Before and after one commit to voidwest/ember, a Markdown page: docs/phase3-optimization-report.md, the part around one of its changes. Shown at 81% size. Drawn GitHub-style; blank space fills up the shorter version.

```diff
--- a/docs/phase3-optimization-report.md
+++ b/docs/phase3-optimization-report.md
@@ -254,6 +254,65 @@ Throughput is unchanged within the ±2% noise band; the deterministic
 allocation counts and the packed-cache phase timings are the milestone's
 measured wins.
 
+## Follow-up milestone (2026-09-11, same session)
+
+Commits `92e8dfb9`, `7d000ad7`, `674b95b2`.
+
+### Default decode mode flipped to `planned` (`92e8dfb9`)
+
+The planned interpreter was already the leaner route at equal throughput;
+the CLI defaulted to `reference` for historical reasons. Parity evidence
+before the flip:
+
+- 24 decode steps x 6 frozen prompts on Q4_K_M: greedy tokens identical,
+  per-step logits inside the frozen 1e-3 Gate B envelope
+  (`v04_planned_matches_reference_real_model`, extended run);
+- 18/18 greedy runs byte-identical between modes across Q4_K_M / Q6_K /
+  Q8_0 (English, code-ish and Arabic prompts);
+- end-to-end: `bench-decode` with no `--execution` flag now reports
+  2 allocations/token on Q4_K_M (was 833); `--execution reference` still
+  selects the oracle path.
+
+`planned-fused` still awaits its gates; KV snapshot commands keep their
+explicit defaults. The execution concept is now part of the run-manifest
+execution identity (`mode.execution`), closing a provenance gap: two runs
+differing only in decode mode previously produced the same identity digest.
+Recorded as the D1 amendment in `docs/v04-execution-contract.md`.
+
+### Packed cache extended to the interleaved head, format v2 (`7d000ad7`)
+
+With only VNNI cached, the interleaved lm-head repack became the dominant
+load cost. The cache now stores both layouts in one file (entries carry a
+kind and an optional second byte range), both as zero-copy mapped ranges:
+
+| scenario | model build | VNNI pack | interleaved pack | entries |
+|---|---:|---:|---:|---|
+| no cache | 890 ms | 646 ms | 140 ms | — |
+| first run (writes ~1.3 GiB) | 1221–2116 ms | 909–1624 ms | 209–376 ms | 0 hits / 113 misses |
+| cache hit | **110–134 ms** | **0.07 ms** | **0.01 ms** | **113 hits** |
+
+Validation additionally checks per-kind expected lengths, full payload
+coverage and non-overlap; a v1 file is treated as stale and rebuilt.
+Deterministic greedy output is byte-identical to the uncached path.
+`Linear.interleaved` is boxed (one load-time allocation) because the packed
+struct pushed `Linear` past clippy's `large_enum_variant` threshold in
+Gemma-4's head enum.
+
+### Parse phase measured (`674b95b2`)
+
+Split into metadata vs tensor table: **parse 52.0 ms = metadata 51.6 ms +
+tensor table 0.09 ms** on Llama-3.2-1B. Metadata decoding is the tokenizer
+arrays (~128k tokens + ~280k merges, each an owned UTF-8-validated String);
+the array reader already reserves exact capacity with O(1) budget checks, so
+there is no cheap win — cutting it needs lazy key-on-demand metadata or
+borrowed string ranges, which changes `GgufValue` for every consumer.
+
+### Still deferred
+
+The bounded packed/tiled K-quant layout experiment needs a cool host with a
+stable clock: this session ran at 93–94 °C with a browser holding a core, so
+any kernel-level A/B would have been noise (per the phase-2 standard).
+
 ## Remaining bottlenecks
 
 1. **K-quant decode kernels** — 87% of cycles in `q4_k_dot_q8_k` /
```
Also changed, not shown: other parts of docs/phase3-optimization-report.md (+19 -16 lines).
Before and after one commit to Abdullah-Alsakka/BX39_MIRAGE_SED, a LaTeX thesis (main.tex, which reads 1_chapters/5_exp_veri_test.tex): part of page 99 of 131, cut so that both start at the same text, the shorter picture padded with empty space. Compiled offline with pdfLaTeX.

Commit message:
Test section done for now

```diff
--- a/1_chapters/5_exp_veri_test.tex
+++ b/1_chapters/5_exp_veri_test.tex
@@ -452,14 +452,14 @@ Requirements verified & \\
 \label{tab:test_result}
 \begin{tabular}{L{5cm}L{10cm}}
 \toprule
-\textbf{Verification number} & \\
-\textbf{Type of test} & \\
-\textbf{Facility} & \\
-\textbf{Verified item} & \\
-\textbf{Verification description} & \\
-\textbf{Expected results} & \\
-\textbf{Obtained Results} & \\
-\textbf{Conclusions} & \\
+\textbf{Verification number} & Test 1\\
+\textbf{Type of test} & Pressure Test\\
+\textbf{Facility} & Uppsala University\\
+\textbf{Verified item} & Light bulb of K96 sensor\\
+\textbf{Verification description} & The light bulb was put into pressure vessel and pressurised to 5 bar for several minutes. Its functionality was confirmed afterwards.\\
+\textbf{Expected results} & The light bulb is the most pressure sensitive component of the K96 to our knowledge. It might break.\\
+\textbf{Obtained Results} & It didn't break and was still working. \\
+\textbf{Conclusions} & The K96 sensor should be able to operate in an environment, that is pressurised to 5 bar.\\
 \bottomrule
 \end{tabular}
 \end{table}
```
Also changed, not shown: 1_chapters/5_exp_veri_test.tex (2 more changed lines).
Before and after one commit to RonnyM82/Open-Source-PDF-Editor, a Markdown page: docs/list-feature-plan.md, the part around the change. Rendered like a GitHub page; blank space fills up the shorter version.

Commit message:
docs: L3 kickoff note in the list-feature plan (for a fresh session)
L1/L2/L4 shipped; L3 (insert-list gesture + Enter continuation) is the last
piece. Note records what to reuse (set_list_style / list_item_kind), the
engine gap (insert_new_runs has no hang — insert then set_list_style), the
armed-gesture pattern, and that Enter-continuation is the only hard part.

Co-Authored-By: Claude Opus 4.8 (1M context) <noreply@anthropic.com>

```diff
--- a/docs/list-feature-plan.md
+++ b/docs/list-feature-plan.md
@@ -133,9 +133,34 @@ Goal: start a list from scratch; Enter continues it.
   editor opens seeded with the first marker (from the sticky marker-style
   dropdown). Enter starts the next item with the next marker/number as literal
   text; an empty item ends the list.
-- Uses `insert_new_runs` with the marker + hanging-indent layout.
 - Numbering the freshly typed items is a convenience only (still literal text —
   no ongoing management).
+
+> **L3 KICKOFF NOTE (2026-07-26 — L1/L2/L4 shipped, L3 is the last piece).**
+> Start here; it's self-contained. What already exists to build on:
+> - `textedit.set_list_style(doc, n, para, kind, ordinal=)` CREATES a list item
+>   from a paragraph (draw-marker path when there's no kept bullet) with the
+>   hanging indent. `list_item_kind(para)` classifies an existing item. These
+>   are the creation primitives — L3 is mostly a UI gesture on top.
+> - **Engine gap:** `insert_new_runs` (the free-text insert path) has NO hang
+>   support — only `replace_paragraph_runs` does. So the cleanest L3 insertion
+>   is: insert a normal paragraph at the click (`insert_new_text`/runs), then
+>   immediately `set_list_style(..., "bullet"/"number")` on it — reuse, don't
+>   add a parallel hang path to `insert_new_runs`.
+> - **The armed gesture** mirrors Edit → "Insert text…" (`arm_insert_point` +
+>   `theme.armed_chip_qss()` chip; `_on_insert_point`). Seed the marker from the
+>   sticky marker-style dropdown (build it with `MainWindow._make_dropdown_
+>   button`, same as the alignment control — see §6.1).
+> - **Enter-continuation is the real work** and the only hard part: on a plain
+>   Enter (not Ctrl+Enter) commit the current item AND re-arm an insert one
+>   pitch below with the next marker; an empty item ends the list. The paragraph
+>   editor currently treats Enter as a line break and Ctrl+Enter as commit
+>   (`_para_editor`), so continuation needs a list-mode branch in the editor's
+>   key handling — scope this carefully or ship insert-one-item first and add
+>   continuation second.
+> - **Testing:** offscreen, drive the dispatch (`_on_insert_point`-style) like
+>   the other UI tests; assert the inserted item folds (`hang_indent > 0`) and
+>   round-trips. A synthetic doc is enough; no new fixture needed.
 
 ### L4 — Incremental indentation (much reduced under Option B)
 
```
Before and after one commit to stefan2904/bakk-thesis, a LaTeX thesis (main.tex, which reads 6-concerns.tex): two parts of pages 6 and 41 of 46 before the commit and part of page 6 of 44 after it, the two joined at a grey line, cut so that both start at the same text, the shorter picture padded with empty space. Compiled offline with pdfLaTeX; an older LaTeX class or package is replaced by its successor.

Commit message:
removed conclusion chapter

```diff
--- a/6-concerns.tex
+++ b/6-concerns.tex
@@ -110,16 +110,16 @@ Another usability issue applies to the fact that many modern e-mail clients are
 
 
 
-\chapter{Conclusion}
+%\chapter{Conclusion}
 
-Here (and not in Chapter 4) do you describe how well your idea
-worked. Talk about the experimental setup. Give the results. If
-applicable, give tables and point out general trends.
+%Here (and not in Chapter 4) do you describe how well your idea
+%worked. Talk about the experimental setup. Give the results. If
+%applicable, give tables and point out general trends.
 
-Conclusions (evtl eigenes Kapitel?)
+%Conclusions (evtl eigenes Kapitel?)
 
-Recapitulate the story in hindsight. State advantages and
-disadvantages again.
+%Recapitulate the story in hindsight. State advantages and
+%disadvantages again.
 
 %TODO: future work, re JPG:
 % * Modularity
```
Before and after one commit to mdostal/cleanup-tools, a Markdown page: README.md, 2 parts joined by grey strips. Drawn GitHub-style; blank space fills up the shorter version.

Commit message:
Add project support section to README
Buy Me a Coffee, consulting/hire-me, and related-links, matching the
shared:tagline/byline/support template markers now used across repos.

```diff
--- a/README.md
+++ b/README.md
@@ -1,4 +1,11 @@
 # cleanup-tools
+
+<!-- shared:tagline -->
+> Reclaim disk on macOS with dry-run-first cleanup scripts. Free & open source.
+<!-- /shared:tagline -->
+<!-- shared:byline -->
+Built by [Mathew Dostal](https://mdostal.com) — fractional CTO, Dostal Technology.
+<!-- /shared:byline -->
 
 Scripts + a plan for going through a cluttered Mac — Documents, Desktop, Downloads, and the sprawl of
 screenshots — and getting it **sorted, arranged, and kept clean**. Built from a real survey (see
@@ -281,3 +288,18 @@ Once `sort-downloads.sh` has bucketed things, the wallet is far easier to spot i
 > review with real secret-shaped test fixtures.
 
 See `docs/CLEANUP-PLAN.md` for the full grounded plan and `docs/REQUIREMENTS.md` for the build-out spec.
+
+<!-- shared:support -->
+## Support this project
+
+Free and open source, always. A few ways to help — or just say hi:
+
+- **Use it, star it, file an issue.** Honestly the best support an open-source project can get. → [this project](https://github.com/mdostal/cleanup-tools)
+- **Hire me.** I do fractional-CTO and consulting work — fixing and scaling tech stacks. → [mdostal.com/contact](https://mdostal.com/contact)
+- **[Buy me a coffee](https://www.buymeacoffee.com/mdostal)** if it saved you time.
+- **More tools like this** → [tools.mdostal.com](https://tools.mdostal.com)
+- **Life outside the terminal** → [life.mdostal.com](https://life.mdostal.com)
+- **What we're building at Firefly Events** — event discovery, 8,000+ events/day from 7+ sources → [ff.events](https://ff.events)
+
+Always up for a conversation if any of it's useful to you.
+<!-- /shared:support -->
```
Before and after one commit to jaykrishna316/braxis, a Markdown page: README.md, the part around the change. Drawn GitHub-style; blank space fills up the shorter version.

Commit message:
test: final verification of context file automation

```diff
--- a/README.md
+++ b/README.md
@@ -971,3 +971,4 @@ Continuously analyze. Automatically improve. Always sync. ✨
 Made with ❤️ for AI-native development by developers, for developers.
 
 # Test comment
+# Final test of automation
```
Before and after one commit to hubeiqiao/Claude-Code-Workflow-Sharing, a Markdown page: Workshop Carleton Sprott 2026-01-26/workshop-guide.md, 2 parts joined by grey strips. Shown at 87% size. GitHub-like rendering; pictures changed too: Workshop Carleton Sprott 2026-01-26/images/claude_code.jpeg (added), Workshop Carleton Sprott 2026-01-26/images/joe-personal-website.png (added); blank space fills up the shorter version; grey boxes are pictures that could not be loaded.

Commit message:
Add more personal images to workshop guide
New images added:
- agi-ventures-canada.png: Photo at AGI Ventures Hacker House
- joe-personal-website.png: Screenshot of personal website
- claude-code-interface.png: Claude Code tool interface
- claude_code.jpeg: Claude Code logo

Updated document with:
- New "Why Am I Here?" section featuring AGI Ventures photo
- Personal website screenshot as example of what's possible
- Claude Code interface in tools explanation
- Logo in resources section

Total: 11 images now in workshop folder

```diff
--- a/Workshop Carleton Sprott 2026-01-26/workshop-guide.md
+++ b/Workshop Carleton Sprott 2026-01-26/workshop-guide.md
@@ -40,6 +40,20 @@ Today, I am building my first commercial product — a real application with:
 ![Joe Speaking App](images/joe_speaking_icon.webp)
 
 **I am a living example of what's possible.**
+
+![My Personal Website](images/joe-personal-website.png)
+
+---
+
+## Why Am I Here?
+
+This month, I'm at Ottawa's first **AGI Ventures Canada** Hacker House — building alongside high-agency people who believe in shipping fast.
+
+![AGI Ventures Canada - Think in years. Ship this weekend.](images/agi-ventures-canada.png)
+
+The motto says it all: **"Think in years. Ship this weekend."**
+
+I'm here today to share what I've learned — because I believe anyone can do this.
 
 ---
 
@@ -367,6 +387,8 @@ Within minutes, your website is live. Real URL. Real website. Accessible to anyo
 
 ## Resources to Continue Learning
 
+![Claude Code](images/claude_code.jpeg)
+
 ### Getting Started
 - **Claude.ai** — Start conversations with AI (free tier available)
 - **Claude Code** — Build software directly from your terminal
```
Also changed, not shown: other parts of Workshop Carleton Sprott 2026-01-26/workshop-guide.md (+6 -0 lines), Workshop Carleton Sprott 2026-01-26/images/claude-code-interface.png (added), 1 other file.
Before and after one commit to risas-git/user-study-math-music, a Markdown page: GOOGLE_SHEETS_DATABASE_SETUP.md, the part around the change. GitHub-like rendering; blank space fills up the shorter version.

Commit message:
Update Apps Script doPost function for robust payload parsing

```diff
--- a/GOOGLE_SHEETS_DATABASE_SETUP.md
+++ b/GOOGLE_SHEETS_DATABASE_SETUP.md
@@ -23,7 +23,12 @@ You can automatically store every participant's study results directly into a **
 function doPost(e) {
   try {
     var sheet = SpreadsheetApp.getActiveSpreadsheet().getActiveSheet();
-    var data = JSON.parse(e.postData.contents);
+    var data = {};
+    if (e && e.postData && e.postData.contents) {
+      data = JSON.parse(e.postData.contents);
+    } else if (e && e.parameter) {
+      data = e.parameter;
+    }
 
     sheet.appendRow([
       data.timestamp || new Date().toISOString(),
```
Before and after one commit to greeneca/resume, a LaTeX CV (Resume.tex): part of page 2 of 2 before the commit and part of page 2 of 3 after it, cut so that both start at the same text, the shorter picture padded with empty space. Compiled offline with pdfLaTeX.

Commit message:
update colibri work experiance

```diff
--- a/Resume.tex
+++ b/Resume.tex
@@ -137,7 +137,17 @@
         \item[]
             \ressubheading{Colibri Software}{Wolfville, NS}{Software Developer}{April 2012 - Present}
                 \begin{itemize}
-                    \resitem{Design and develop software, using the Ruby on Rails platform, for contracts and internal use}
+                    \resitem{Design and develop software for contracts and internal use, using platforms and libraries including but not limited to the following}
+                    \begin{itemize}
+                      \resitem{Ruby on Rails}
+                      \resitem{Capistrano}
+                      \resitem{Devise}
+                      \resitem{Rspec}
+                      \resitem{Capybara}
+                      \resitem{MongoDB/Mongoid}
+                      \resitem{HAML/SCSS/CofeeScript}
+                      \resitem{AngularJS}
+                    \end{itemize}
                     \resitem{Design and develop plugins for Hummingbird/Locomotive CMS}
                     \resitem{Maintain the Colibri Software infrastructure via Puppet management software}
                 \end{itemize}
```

———

• _WHAT THE TASK ASKS_
Scan the entries for the word "JSON". Report each line that has it.

• _COMPLETED TASK_
-    var data = JSON.parse(e.postData.contents);
+      data = JSON.parse(e.postData.contents);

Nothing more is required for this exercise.